··· MATERIAL SHOWN ···

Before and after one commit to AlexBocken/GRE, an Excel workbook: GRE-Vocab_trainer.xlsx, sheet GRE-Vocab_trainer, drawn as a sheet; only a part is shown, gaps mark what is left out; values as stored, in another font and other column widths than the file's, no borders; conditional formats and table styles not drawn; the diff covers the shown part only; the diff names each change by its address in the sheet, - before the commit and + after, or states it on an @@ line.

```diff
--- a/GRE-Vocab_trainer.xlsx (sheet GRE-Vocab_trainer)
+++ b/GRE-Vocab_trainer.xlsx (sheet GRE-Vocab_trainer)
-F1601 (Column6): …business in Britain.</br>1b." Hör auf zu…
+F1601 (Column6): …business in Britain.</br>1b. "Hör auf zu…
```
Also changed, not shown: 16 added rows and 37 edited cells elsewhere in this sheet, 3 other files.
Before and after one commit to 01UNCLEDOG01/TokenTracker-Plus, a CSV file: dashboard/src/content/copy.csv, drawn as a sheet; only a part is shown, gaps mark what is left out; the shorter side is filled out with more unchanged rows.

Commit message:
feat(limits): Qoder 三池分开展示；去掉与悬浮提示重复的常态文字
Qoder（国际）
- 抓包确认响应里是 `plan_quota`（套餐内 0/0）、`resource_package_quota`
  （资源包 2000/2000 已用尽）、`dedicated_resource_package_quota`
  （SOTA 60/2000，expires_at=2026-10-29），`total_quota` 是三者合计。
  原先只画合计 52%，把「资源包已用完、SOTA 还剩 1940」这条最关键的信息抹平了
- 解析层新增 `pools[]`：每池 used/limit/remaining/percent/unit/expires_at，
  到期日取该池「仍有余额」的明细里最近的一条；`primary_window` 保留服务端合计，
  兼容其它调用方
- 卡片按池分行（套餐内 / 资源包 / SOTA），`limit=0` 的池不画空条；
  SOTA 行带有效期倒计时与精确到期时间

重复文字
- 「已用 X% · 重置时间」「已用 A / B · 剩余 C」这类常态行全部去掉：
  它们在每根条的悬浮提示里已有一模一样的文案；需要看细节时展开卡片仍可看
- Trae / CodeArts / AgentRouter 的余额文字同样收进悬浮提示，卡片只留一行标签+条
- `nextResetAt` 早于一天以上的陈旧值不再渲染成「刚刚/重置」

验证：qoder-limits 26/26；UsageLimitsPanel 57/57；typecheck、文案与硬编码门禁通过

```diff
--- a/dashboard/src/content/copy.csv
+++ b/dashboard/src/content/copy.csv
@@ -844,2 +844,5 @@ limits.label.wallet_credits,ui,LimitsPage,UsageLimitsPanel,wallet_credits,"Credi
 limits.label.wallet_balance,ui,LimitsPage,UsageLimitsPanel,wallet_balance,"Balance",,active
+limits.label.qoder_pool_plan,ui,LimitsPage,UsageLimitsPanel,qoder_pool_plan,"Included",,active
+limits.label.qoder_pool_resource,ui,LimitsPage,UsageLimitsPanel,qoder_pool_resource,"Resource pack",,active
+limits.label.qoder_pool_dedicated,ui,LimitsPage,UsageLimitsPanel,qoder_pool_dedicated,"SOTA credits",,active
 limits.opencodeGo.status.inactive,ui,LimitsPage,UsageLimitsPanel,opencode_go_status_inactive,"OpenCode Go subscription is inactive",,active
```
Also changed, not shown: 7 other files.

···

- **WHAT TO DO**
What lines hold the string "LimitsPage"? Pick them out of the data.

- **SOLUTION TO THIS PROBLEM**
@@ -844,2 +844,5 @@ limits.label.wallet_credits,ui,LimitsPage,UsageLimitsPanel,wallet_credits,"Credi
 limits.label.wallet_balance,ui,LimitsPage,UsageLimitsPanel,wallet_balance,"Balance",,active
+limits.label.qoder_pool_plan,ui,LimitsPage,UsageLimitsPanel,qoder_pool_plan,"Included",,active
+limits.label.qoder_pool_resource,ui,LimitsPage,UsageLimitsPanel,qoder_pool_resource,"Resource pack",,active
+limits.label.qoder_pool_dedicated,ui,LimitsPage,UsageLimitsPanel,qoder_pool_dedicated,"SOTA credits",,active
 limits.opencodeGo.status.inactive,ui,LimitsPage,UsageLimitsPanel,opencode_go_status_inactive,"OpenCode Go subscription is inactive",,active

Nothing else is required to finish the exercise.